ACTION ITEM —
Your task is to retype the lines from the opening of the material through the line that includes "refresh cannot name". Do not copy the pictures.

....

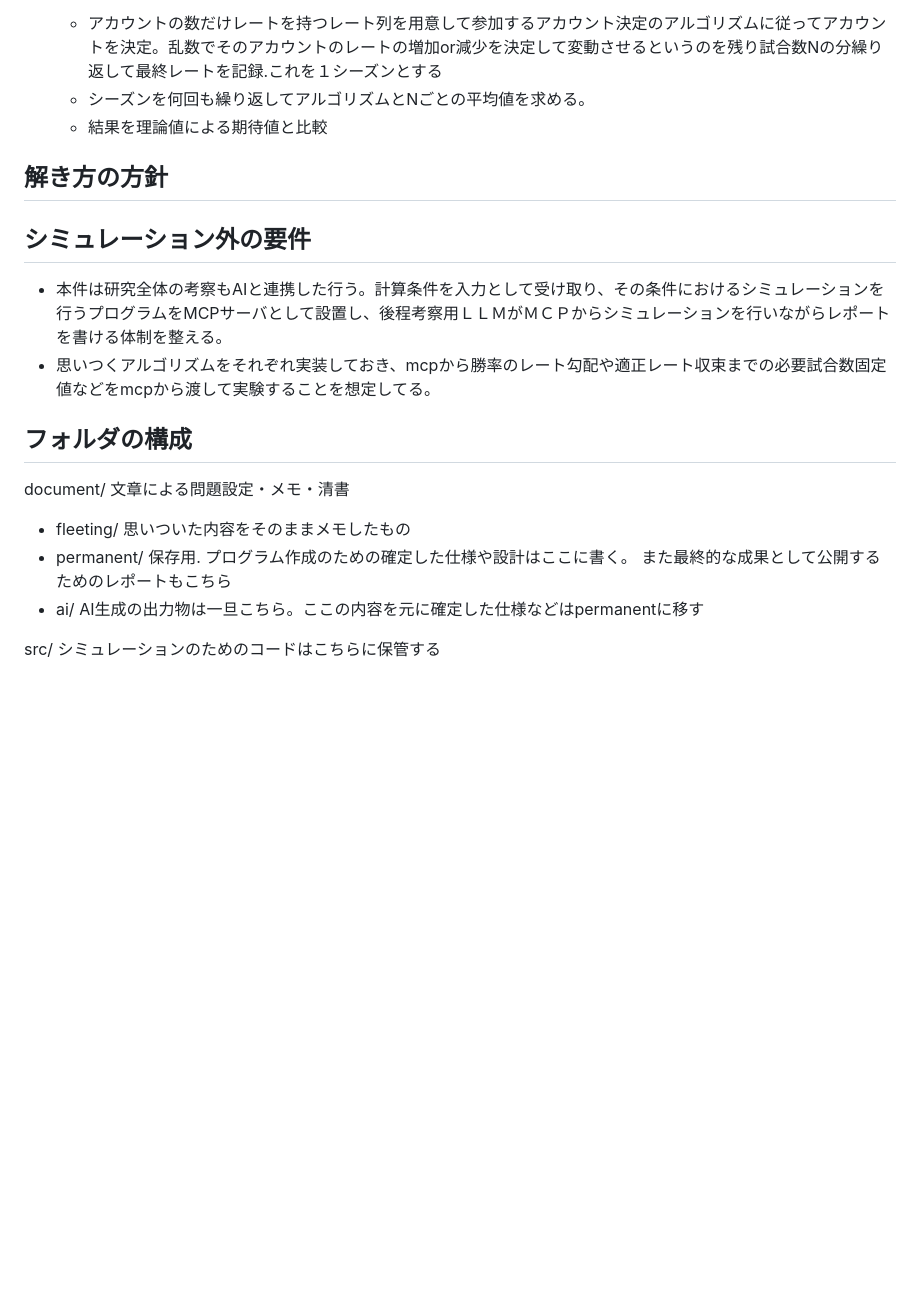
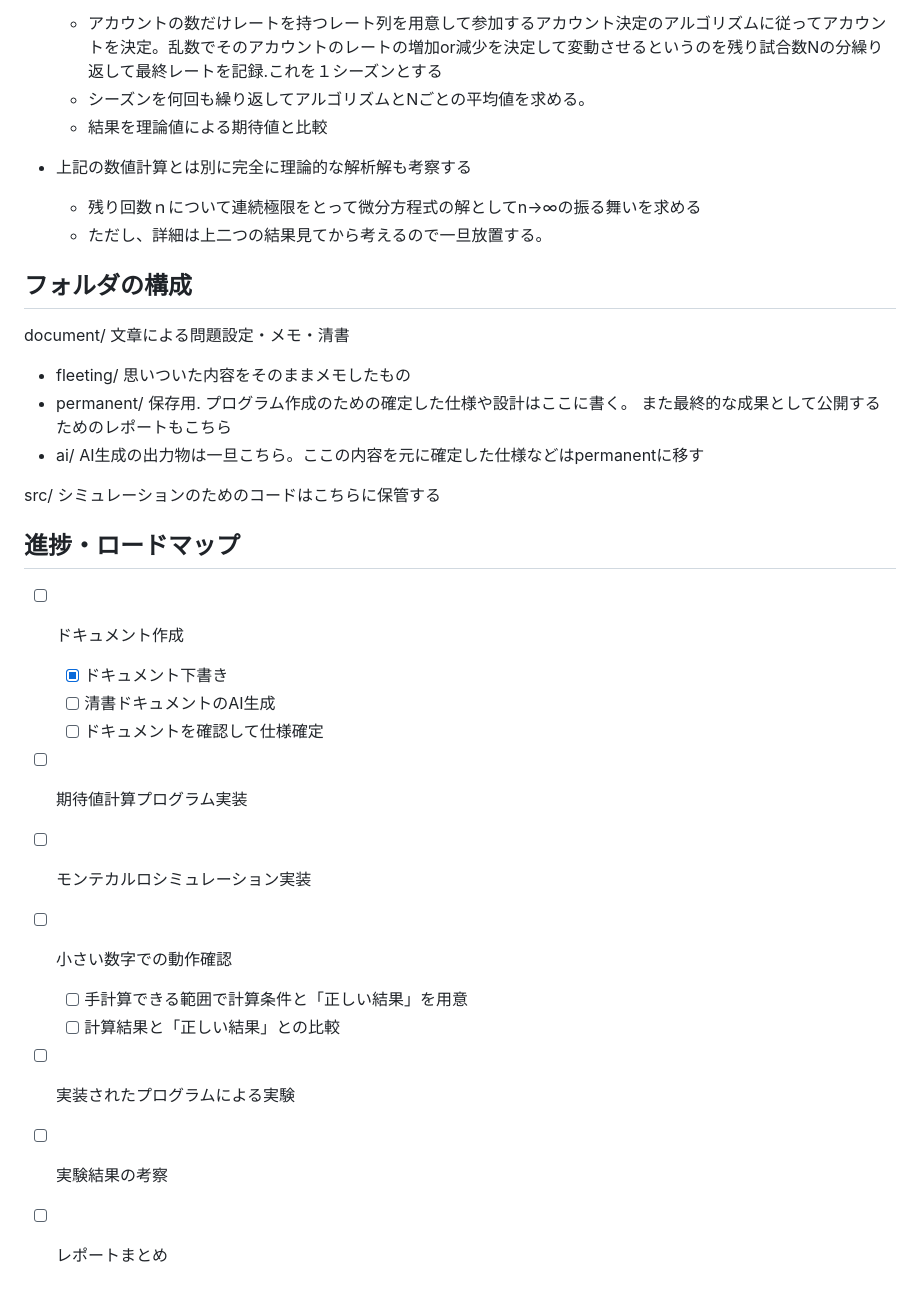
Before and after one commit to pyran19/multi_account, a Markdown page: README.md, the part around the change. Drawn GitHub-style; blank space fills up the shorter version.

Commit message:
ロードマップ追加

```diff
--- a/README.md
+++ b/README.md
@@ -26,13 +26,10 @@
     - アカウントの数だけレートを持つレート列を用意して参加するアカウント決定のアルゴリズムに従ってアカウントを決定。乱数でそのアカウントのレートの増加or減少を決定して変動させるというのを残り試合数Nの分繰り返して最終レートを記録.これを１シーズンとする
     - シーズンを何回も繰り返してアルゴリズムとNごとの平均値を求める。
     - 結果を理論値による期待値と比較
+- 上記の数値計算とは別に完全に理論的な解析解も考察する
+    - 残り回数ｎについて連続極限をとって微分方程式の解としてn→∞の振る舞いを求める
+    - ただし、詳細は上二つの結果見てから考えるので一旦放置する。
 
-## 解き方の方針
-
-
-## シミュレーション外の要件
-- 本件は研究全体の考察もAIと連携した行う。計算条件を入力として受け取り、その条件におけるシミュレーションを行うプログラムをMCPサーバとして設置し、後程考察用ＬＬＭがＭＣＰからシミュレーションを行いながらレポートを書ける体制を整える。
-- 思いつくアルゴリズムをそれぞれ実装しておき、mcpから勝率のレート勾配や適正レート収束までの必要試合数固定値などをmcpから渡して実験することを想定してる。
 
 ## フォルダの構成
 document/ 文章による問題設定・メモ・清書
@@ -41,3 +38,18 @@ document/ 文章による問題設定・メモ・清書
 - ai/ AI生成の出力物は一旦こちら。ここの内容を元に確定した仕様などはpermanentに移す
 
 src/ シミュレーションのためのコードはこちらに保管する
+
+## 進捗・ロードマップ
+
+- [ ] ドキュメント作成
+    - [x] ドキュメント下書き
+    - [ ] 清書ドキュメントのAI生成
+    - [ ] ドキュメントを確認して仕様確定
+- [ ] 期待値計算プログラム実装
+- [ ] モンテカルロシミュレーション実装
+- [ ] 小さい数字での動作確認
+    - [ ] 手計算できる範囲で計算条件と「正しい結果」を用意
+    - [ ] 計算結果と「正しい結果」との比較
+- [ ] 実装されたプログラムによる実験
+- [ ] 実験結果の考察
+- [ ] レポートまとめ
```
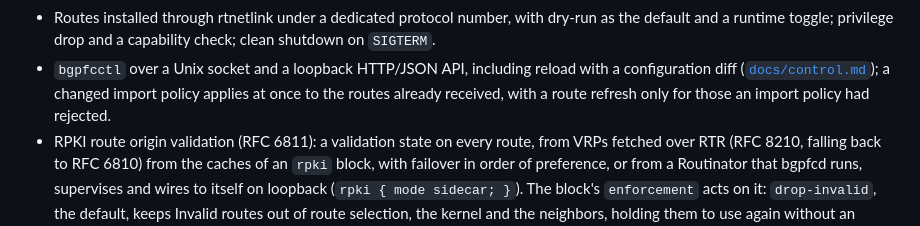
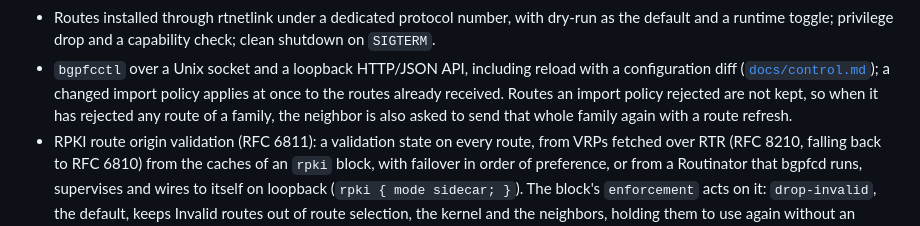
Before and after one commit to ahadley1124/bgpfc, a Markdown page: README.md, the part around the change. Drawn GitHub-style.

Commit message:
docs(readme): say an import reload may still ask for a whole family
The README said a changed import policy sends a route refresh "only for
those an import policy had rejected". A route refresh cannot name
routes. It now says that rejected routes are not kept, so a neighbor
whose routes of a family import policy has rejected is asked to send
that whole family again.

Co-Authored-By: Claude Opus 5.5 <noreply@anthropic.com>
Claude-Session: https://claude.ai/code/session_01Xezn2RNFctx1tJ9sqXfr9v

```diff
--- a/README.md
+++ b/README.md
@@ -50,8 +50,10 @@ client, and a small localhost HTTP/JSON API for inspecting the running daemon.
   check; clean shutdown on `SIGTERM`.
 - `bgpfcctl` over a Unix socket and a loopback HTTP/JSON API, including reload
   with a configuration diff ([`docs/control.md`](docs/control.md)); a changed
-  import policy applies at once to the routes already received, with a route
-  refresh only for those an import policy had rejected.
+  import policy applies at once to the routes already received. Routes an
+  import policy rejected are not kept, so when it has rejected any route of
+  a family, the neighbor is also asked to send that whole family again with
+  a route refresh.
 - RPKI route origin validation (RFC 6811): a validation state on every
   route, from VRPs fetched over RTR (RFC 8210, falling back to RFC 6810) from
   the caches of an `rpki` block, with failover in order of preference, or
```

....

EXPECTED ANSWER —
Before and after one commit to pyran19/multi_account, a Markdown page: README.md, the part around the change. Drawn GitHub-style; blank space fills up the shorter version.

Commit message:
ロードマップ追加

```diff
--- a/README.md
+++ b/README.md
@@ -26,13 +26,10 @@
     - アカウントの数だけレートを持つレート列を用意して参加するアカウント決定のアルゴリズムに従ってアカウントを決定。乱数でそのアカウントのレートの増加or減少を決定して変動させるというのを残り試合数Nの分繰り返して最終レートを記録.これを１シーズンとする
     - シーズンを何回も繰り返してアルゴリズムとNごとの平均値を求める。
     - 結果を理論値による期待値と比較
+- 上記の数値計算とは別に完全に理論的な解析解も考察する
+    - 残り回数ｎについて連続極限をとって微分方程式の解としてn→∞の振る舞いを求める
+    - ただし、詳細は上二つの結果見てから考えるので一旦放置する。
 
-## 解き方の方針
-
-
-## シミュレーション外の要件
-- 本件は研究全体の考察もAIと連携した行う。計算条件を入力として受け取り、その条件におけるシミュレーションを行うプログラムをMCPサーバとして設置し、後程考察用ＬＬＭがＭＣＰからシミュレーションを行いながらレポートを書ける体制を整える。
-- 思いつくアルゴリズムをそれぞれ実装しておき、mcpから勝率のレート勾配や適正レート収束までの必要試合数固定値などをmcpから渡して実験することを想定してる。
 
 ## フォルダの構成
 document/ 文章による問題設定・メモ・清書
@@ -41,3 +38,18 @@ document/ 文章による問題設定・メモ・清書
 - ai/ AI生成の出力物は一旦こちら。ここの内容を元に確定した仕様などはpermanentに移す
 
 src/ シミュレーションのためのコードはこちらに保管する
+
+## 進捗・ロードマップ
+
+- [ ] ドキュメント作成
+    - [x] ドキュメント下書き
+    - [ ] 清書ドキュメントのAI生成
+    - [ ] ドキュメントを確認して仕様確定
+- [ ] 期待値計算プログラム実装
+- [ ] モンテカルロシミュレーション実装
+- [ ] 小さい数字での動作確認
+    - [ ] 手計算できる範囲で計算条件と「正しい結果」を用意
+    - [ ] 計算結果と「正しい結果」との比較
+- [ ] 実装されたプログラムによる実験
+- [ ] 実験結果の考察
+- [ ] レポートまとめ
```
Before and after one commit to ahadley1124/bgpfc, a Markdown page: README.md, the part around the change. Drawn GitHub-style.

Commit message:
docs(readme): say an import reload may still ask for a whole family
The README said a changed import policy sends a route refresh "only for
those an import policy had rejected". A route refresh cannot name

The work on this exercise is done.